For those that are weary of elections, 2019 will not be a good year. And for those that sell political advertising, 2019 should be a great year. Practically every state and parish public official will be up for re-election,
Starting from the top, voters will decide the next governor, lieutenant governor, secretary of state, attorney general, and treasurer. Additionally, commissioners of agriculture and insurance are elected.
The Board of Elementary and Secondary Education will be on the ballot. Add to this all state senator and state representative slots.
In Caddo/Bossier the state senators are Barrow Peacock, Ryan Gatti, Greg Taver, and John Milkovich. All of these are eligible for re-election.
In Caddo/Bossier the state representatives are Jim Morris, Sam Jenkins, Barbara Norton, Cedric Glover, Alan Seabaugh, Thomas Carmody, and Larry Bagley. Morris, Norton, and Carmody are termed-out and can not seek re-election.
All of these officials will take office on Jan. 13 2020. Their terms of office end on Jan. 8 2024.
In each parish the sheriff, clerk of court, assessor and coroner terms must be elected.

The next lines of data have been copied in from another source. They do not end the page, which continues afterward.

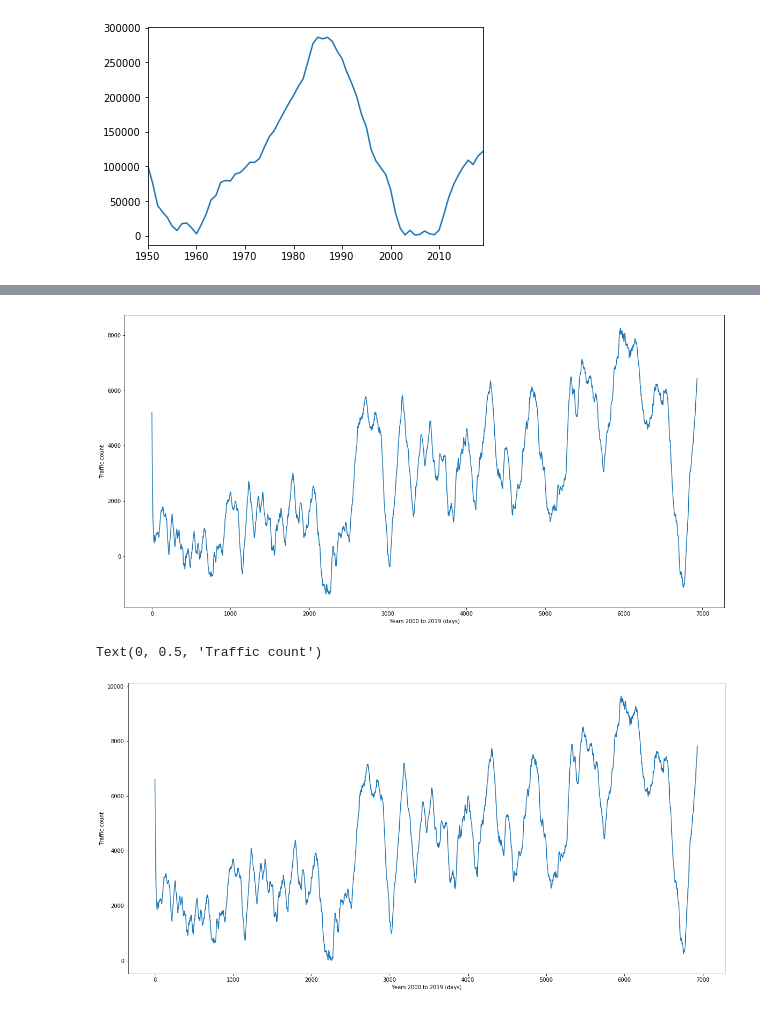
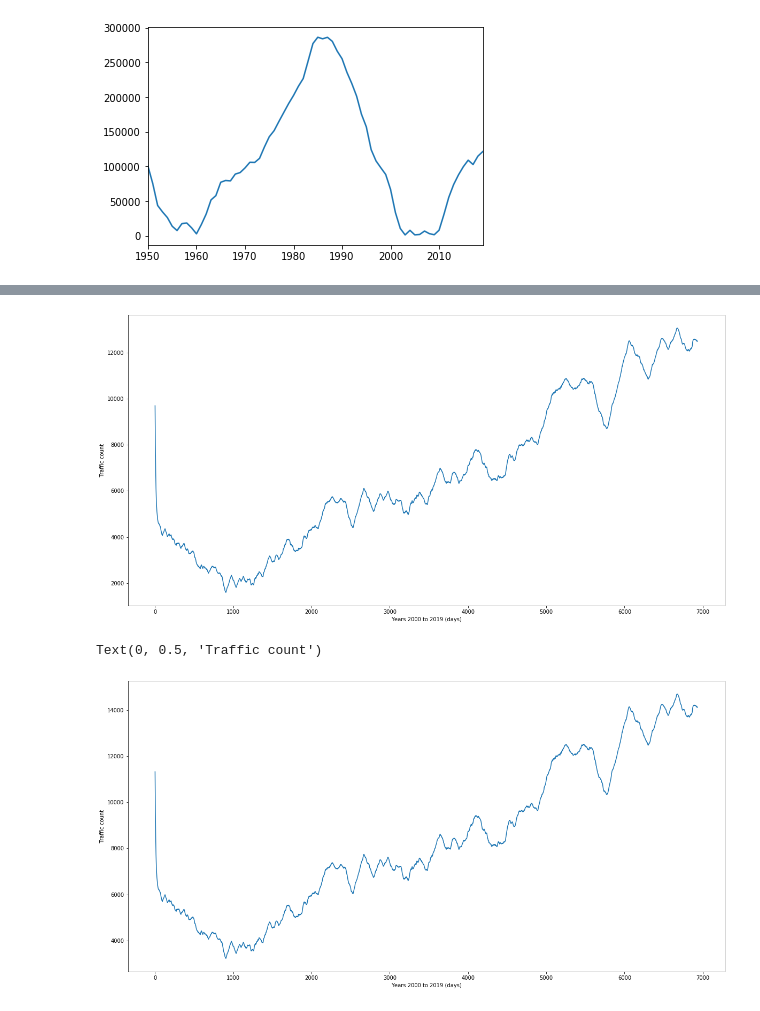
Before and after one commit to KSaiPremika/Plant-the-future, a Jupyter notebook: Traffic_Data_Creation_using_1D_Perlin_noise.ipynb, the cells around one changed output, grey strips where cells are left out. Cells and saved outputs as stored; diff of their text form; code cells hidden in the pictures.

```diff
--- a/Traffic_Data_Creation_using_1D_Perlin_noise.ipynb
+++ b/Traffic_Data_Creation_using_1D_Perlin_noise.ipynb
@@ -226,35 +226,35 @@ def createData(rows,startYear,endYear,plotGraph=True,printLog=True):
     #for j in range(365):
     x = float(startYear+i) * span / points - 0.5 * span
 
     y = base + noise.pnoise1(x , octaves) * amplitude
     #print(x,y, end= '\n')
 
     time.append(n)
     n+=1
     #span*=1.2
     base*=slope
-    y = y + (i*slope)
+    y = y + (i*2*slope)
     value.append(int(y))
 
 
     #base*=slope
   plt.figure(figsize=(20,10))
   plt.plot(time,value)
   plt.xlabel("Years 2000 to 2019 (days)")
   plt.ylabel("Traffic count")
 
   minValue = min(value)
   value = np.array(value)+np.abs(minValue) + np.random.randint(50)
 
 
 
   return  np.array(value), np.array(time)
 
 
 
 data ,time = createData(1000,startYear=2000,endYear=2019,plotGraph=True,printLog=True)
 # %% [output]
-[figure, old version]
+[figure, new version]
 # %%
 plt.figure(figsize=(20,10))
 plt.plot(time,data)
@@ -262,4 +262,4 @@ plt.xlabel("Years 2000 to 2019 (days)")
 plt.ylabel("Traffic count")
 # %% [output]
 Text(0, 0.5, 'Traffic count')
-[figure, old version]
+[figure, new version]
```
Also changed, not shown: parts of 22 cells of this notebook.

The sheriff and clerk of court terms are from July1 , 2020 until June 30, 2024. The tax assessor term is from Jan. 1, 2021 until December 31, 2024.
The coroner term is from Mar. 23, 2020 until Mar. 24, 2024.
The delays in taking office for these elected officials is to allow for audits of each office before
Commencement of the succeeding term.
Lastly, all police jurors (in Caddo, Commissioners) are up for re-election. Their term of office is from Jan. 13, 2020 until Jan. 8, 2024.
Of the 12 Caddo positions, three members are termed out. They are Doug Dominick, Matthew Linn and Jim Smith.
Todd Hopkins and Patrick Harrington are interested in running for Dominick’s seat. Names mentioned for Lynn’s seat include Pete John, John Paul Young, and Sumer Cooner. Parker Ward will run for Smith’s seat.
Qualifying for all these offices is Aug. 6-8. The primary election is Oct. 12. The general election is Nov. 16.
It will a busy busy year for state politics. So those that are suffering from election fatigue will get little rest. And those that just live for elections, it’s a bonanza year.
(This article was published in The Inquisitor on Friday, February 1, 2019)